WORK TASK: Say how many lines in the entries below mention "setSupplies", with no other words.

SOURCE MATERIAL:
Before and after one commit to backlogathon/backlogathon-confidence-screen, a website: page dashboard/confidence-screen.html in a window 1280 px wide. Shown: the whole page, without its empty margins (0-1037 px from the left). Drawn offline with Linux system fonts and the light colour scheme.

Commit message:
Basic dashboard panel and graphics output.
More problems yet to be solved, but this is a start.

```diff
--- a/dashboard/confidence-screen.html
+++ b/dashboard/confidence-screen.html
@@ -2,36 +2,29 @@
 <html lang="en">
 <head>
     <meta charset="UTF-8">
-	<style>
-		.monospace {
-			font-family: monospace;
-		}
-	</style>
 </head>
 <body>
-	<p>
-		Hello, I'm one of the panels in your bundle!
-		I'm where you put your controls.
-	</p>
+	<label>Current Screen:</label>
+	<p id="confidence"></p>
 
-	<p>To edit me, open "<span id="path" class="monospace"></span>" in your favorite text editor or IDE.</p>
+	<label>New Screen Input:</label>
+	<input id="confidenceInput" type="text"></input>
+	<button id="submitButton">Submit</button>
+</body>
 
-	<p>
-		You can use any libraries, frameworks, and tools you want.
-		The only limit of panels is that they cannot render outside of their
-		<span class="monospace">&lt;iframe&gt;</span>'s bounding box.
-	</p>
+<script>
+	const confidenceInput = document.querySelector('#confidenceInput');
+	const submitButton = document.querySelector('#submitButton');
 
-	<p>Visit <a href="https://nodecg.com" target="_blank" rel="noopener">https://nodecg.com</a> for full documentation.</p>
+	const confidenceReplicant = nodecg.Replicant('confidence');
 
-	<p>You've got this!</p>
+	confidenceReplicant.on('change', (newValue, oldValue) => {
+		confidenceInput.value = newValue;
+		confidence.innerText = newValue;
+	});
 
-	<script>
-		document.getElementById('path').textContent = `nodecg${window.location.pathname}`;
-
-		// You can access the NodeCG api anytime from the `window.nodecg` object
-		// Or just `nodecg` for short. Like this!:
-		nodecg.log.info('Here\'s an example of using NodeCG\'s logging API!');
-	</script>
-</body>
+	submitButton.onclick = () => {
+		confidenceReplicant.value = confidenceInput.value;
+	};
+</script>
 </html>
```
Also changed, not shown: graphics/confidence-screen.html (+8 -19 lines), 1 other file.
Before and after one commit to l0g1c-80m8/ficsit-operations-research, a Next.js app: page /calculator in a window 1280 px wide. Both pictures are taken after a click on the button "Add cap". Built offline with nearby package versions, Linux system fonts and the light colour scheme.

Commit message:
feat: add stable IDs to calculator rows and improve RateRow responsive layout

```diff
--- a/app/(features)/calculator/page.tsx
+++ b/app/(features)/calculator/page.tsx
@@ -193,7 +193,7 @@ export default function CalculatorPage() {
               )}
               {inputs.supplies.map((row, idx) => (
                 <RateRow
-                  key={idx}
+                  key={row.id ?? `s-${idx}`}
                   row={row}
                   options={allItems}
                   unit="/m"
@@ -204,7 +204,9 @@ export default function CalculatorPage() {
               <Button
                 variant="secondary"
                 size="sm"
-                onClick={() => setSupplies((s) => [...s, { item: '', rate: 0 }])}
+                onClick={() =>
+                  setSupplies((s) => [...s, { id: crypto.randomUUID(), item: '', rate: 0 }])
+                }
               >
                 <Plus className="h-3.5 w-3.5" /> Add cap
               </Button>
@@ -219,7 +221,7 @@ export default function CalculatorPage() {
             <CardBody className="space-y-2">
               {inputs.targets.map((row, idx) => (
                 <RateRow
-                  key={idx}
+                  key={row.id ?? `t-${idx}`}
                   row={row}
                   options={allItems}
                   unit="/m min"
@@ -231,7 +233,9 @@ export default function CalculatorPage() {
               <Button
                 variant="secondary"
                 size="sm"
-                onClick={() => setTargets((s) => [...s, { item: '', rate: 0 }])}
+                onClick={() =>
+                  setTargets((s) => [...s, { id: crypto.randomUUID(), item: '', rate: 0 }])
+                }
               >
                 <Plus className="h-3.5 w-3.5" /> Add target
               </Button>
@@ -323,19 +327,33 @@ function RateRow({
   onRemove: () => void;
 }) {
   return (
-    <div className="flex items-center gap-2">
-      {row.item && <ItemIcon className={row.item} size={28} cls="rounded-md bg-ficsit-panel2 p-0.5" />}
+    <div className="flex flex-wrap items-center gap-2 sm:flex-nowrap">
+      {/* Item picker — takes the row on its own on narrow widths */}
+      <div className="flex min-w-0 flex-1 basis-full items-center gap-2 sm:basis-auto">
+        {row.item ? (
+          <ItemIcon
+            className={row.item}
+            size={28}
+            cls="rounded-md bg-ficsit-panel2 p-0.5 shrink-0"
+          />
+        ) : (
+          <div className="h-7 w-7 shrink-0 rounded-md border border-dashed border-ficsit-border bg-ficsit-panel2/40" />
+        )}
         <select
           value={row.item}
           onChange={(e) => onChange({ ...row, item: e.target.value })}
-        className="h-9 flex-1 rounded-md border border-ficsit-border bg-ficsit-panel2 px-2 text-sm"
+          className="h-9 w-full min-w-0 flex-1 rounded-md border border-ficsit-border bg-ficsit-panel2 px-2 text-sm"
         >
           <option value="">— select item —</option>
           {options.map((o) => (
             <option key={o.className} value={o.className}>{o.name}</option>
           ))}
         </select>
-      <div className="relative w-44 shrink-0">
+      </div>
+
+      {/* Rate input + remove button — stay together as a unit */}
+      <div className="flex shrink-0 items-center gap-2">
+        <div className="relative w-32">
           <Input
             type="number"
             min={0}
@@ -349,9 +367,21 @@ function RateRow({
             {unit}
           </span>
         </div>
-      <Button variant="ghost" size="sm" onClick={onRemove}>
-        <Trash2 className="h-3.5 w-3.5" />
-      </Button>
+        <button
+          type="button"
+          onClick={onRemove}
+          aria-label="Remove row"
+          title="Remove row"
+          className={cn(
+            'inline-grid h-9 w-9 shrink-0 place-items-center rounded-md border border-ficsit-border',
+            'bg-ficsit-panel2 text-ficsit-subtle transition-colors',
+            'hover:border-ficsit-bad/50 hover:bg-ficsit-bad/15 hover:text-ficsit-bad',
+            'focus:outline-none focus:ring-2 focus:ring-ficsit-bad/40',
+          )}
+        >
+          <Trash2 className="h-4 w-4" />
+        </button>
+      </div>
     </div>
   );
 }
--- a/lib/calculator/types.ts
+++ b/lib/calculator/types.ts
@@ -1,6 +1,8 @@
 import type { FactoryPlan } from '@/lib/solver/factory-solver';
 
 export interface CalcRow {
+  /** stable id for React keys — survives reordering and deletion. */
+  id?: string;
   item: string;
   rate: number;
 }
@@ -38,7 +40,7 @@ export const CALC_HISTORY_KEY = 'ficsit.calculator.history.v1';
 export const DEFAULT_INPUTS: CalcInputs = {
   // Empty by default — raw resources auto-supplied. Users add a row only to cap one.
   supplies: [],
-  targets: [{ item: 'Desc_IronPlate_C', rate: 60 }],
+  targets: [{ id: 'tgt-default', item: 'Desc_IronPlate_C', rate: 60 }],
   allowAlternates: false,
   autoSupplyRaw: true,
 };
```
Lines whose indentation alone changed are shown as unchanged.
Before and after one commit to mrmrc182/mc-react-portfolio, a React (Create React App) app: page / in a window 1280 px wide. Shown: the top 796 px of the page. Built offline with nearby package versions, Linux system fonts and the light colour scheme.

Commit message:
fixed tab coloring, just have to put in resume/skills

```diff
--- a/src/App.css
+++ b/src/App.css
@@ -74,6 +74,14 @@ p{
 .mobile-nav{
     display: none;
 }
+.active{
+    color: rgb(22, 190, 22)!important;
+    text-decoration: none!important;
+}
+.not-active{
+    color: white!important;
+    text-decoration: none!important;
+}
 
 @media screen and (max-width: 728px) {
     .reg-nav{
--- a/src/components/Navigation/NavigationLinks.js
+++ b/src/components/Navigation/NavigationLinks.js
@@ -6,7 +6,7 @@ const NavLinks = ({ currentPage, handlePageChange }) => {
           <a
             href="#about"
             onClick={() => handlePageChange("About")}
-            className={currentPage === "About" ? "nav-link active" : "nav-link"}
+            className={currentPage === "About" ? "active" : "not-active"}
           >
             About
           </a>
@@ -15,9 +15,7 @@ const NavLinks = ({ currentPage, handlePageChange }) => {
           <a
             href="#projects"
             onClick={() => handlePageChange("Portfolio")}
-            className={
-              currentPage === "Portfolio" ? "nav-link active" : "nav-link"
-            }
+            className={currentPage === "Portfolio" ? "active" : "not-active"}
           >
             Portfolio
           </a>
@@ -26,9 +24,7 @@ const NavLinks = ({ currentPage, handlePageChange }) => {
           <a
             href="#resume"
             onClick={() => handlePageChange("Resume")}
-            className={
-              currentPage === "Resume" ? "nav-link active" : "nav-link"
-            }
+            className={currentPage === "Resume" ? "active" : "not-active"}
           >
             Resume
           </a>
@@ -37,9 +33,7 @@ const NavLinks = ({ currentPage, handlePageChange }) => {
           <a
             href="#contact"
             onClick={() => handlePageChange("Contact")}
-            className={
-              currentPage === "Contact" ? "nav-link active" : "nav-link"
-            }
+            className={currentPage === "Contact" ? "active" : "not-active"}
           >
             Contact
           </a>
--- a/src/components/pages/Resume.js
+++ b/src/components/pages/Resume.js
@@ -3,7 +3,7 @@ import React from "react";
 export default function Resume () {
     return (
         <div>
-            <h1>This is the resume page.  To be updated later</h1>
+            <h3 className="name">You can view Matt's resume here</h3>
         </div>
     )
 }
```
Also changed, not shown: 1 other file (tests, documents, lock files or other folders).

ANSWER SECTION: 2